Here’s some Felt:
Am Law Daily Original: Government Data Reveal Freestanding Private Law Schools’ Growing Reliance on Grad PLUS Loans
While writing this post, I realized that my prior work on aggregate law school “debt-revenue” treated Grad PLUS loan spending on living expenses as revenue to law schools. Aside from campus housing, this isn’t true. What surprises me is that it took me more than a year to realize such a mistake.
Anyway, teenage love made me insane.
No music as I dropped a glass jar full of pasta sauce on my floor. Not a happy camper, but at least the article is up.
Also, Heather Christian has talent. She wrote the score and performed in a play I saw last year called Mission Drift, which told the story of America through land bubbles. Of course I liked it.
On the Am Law Daily: ‘Case Western Dean Cagey on Unsustainability of Law School Tuition in Interview’
Aside from that, I’ve got nothing.
Am Law Daily Article: ‘What Do the Terms Used in the ABA’ Graduate Employment Questionnaire Really Mean?’
Since I was thinking about the Chrysler Building last week, here’s the ultimate song dedicated to it (which, coincidentally, I noticed was not on the list of banned songs by Clear Channel Communications after the suicide hijackings at the time. My favorite: “Rage Against the Machine: All songs by Rage Against the Machine”).
Same title, different content and better researched, e.g. California Western is a nonprofit and not a for-profit (confused it with Western State).
I didn’t feel like including it, but here’s an animation of the differences between the current IBR and the revisions that will go into effect in 2014 or earlier. I’m pretty diddly-doodley darned sure that I got the math right on this. No idea why I confused the annual Stafford limit ($20,500) with the aggregate, which is b’ween $42,500 and $65,500 depending on what one borrows as an undergrad. This animation assumes the minimum $42,500.
Isn’t this so much more lucid than a repayment calculator?

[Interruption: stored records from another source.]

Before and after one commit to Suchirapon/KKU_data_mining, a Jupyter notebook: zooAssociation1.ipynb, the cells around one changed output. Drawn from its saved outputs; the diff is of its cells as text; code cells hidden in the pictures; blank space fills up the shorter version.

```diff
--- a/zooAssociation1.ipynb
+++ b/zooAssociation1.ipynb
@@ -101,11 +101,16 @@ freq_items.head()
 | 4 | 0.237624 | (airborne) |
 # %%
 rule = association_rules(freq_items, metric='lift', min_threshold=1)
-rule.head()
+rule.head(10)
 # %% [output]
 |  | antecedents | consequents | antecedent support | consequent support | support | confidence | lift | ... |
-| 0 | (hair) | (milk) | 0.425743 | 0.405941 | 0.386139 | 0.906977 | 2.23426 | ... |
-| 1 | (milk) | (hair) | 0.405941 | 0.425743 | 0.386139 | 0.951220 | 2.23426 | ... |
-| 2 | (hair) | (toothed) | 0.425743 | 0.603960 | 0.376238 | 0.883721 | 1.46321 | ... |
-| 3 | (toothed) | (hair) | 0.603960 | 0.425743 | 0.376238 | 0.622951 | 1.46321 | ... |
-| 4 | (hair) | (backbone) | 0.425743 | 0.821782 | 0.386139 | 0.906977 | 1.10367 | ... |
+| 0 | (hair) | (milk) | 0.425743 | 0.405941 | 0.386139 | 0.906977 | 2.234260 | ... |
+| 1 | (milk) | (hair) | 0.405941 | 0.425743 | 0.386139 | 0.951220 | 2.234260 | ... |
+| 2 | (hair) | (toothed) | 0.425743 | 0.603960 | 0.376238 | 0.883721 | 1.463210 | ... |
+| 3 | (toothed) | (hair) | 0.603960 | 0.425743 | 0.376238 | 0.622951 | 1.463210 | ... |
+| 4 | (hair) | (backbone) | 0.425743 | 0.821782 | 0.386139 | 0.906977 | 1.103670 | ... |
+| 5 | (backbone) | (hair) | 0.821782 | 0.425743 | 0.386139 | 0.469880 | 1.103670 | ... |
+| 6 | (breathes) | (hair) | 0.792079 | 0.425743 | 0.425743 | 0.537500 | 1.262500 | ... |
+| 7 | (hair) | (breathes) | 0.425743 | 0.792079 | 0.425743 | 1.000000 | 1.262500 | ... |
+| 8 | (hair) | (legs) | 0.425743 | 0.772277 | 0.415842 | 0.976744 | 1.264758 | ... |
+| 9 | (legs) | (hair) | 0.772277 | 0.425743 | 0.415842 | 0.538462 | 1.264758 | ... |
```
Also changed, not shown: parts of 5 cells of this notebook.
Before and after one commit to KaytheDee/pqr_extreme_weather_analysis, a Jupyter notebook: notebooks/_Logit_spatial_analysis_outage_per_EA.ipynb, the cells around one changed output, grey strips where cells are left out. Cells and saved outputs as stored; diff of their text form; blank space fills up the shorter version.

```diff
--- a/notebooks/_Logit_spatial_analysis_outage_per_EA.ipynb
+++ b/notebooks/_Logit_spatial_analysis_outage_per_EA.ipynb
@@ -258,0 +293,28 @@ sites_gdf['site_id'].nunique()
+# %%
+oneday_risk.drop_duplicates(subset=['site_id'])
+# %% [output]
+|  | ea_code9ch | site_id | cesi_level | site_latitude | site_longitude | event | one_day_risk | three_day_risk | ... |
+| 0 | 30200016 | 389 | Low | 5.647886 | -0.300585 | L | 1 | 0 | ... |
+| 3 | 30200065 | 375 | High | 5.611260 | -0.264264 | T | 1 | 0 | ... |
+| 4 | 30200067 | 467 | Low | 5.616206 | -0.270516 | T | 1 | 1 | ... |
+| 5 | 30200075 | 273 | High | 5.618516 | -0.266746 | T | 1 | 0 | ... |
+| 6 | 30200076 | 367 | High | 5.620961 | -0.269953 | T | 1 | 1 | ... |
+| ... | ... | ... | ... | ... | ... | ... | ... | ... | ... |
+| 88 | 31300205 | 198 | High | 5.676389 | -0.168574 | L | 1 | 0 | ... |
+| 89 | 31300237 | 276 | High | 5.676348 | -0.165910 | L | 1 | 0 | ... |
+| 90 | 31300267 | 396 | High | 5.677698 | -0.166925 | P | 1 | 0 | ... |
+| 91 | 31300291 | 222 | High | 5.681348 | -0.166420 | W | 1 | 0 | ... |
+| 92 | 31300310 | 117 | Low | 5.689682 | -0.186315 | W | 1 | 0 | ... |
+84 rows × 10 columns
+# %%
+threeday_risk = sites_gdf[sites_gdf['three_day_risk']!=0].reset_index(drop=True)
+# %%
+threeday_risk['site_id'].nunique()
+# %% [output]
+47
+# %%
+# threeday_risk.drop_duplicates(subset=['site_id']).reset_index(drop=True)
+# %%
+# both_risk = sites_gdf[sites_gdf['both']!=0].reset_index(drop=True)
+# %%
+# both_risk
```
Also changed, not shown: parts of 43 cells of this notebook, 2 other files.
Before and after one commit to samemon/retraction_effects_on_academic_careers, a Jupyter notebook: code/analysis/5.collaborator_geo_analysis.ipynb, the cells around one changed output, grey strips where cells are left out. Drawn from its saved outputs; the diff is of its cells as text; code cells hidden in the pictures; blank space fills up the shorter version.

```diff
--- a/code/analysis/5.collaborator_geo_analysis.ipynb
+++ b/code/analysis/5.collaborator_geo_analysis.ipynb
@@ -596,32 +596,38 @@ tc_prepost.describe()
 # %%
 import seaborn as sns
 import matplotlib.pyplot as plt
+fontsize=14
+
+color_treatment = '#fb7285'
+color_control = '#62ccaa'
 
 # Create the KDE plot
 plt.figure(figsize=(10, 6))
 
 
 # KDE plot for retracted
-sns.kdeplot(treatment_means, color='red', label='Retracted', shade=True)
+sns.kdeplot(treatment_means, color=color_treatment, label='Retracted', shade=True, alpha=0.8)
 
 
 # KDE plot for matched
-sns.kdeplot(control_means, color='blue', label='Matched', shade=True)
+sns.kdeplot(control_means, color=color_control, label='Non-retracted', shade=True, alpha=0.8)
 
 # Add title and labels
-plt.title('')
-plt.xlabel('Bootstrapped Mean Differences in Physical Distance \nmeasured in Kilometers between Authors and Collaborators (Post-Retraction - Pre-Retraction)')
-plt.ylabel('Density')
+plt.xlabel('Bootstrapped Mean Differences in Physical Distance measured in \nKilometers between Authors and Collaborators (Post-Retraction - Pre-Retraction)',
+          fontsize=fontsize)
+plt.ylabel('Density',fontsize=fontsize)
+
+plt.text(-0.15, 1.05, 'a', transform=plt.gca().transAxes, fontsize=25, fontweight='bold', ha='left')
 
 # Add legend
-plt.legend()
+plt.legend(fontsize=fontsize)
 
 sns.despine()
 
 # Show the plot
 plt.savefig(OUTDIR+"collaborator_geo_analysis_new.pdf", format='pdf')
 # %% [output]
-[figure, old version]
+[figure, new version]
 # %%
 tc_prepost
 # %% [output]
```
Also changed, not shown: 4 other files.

It’s actually really easy, just required a trip to the Dept. of Health and Human Services’ Web site. However, I learned quite a bit in the process, especially how much income debtors need to avoid loan cancelation (answer: more than most law grads make). Check it out:
One important mea culpa: Unpaid interest on IBR loans does not capitalize onto loan principal as I’ve stated elsewhere, so very few people will be paying hundreds of thousands of dollars in income tax 20 years into repayment, unless they borrowed, like, more than $500,000 and didn’t pay any of it back.
Another tidbit I learned is that a fraction of debtors might have lower monthly payments on a 25-year repayment plan than IBR, provided they don’t get laid off or suffer a wage loss.
Now, you must trip to this sugarlump.